Exercise aim
For this exercise, retype every record below exactly and keep the pictures out.

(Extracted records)
BEGIN
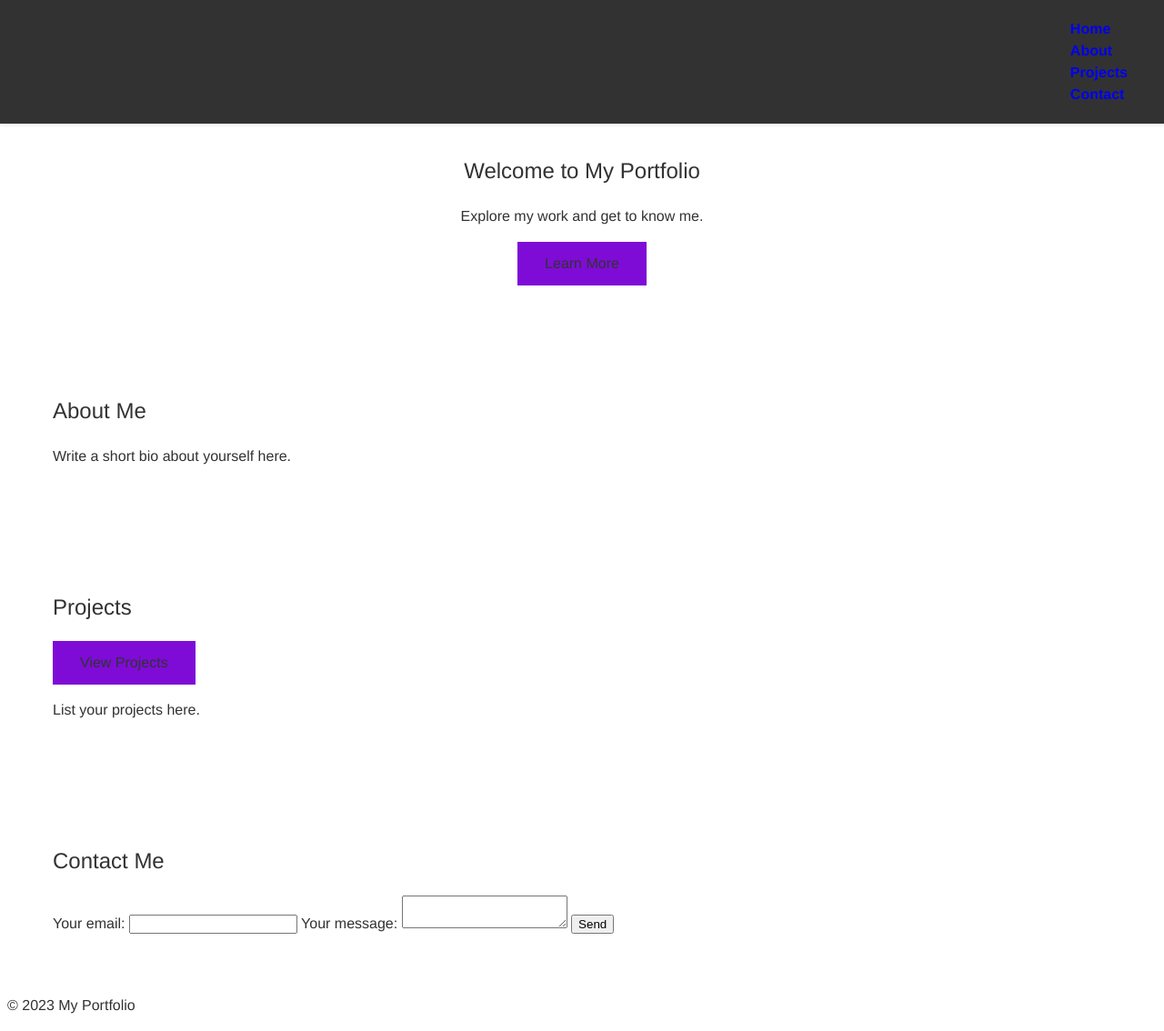
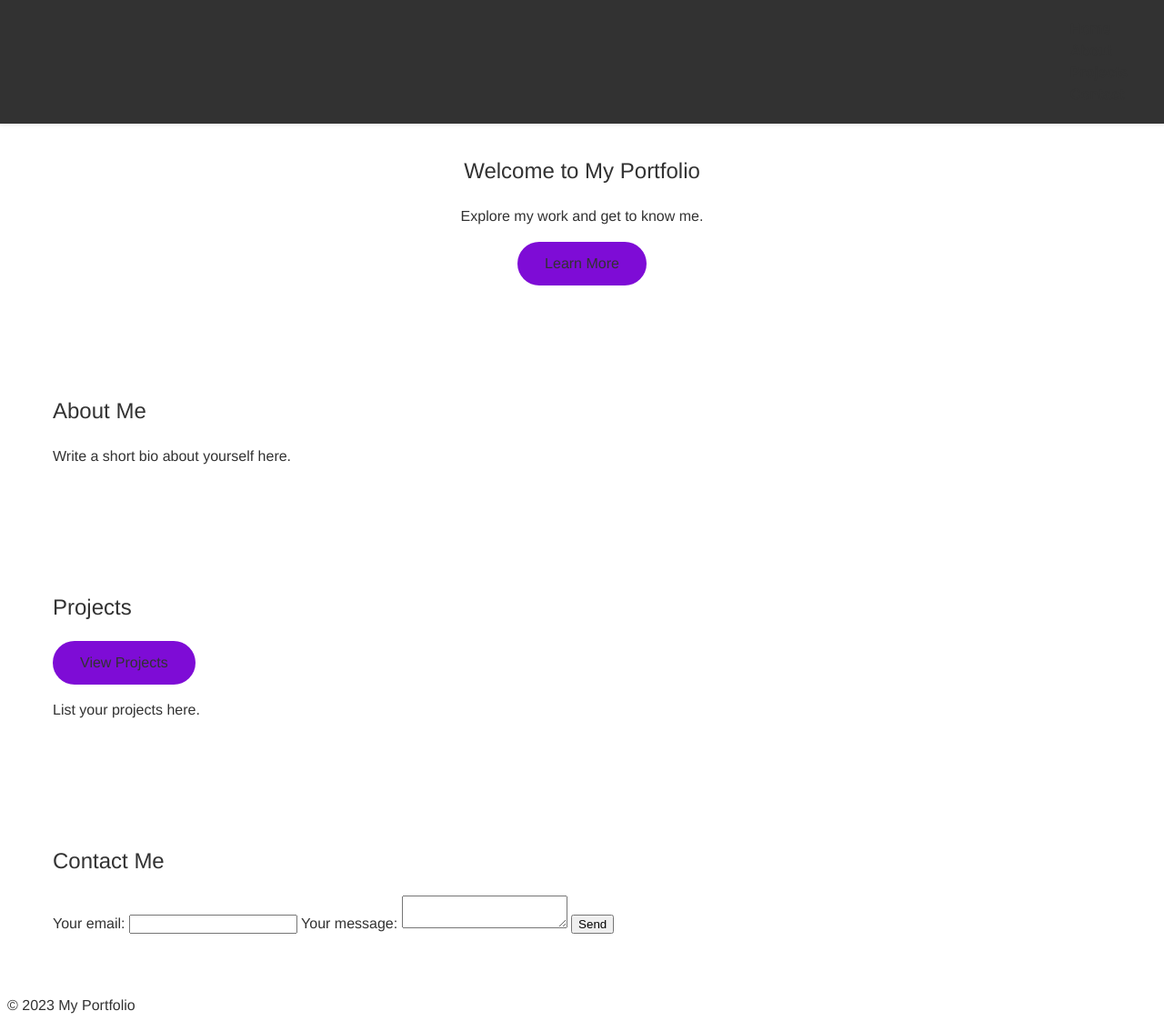
Before and after one commit to jjarhead24/jjarhead24.github.io, a PHP site: page / in a window 1280 px wide. Shown: the whole page at 91% size. Run offline with PHP 8.4, Linux system fonts and the light colour scheme.

Commit message:
vsrbsrbsbebs

```diff
--- a/script.js
+++ b/script.js
@@ -1,3 +1,19 @@
+const slides = [
+{
+    src: 'image1.jpg',
+    caption: 'This is the first image'
+},
+{
+    src: 'image2.jpg',
+    caption: 'This is the second image'
+},
+{
+    src: 'image3.jpg',
+    caption: 'This is the third image'
+}
+];
+
+
 function createSlider(slides) {
     const sliderContainer = document.querySelector('#slider-container');
     const slider = document.createElement('div');
--- a/style.css
+++ b/style.css
@@ -9,21 +9,6 @@ body {
 h1, h2, h3 {
   font-weight: normal;
 }
-
-const slides = [
-  {
-    src: 'Shoop_da_whoop_laser.jpg',
-    caption: 'This is the first image'
-  },
-  {
-    src: 'Shoop_da_whoop_laser.jpg',
-    caption: 'This is the second image'
-  },
-  {
-    src: 'Shoop_da_whoop_laser.jpg',
-    caption: 'This is the third image'
-  }
-];
 
 
 a {
@@ -93,4 +78,5 @@ section {
   background-color: #7E0CD6;
   color: #323232;
   text-decoration: none;
-  border-radius:
+  border-radius: 32px;
+}
```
END
Solution below
Before and after one commit to jjarhead24/jjarhead24.github.io, a PHP site: page / in a window 1280 px wide. Shown: the whole page at 91% size. Run offline with PHP 8.4, Linux system fonts and the light colour scheme.

Commit message:
vsrbsrbsbebs

```diff
--- a/script.js
+++ b/script.js
@@ -1,3 +1,19 @@
+const slides = [
+{
+    src: 'image1.jpg',
+    caption: 'This is the first image'
+},
+{
+    src: 'image2.jpg',
+    caption: 'This is the second image'
+},
+{
+    src: 'image3.jpg',
+    caption: 'This is the third image'
+}
+];
+
+
 function createSlider(slides) {
     const sliderContainer = document.querySelector('#slider-container');
     const slider = document.createElement('div');
--- a/style.css
+++ b/style.css
@@ -9,21 +9,6 @@ body {
 h1, h2, h3 {
   font-weight: normal;
 }
-
-const slides = [
-  {
-    src: 'Shoop_da_whoop_laser.jpg',
-    caption: 'This is the first image'
-  },
-  {
-    src: 'Shoop_da_whoop_laser.jpg',
-    caption: 'This is the second image'
-  },
-  {
-    src: 'Shoop_da_whoop_laser.jpg',
-    caption: 'This is the third image'
-  }
-];
 
 
 a {
@@ -93,4 +78,5 @@ section {
   background-color: #7E0CD6;
   color: #323232;
   text-decoration: none;
-  border-radius:
+  border-radius: 32px;
+}
```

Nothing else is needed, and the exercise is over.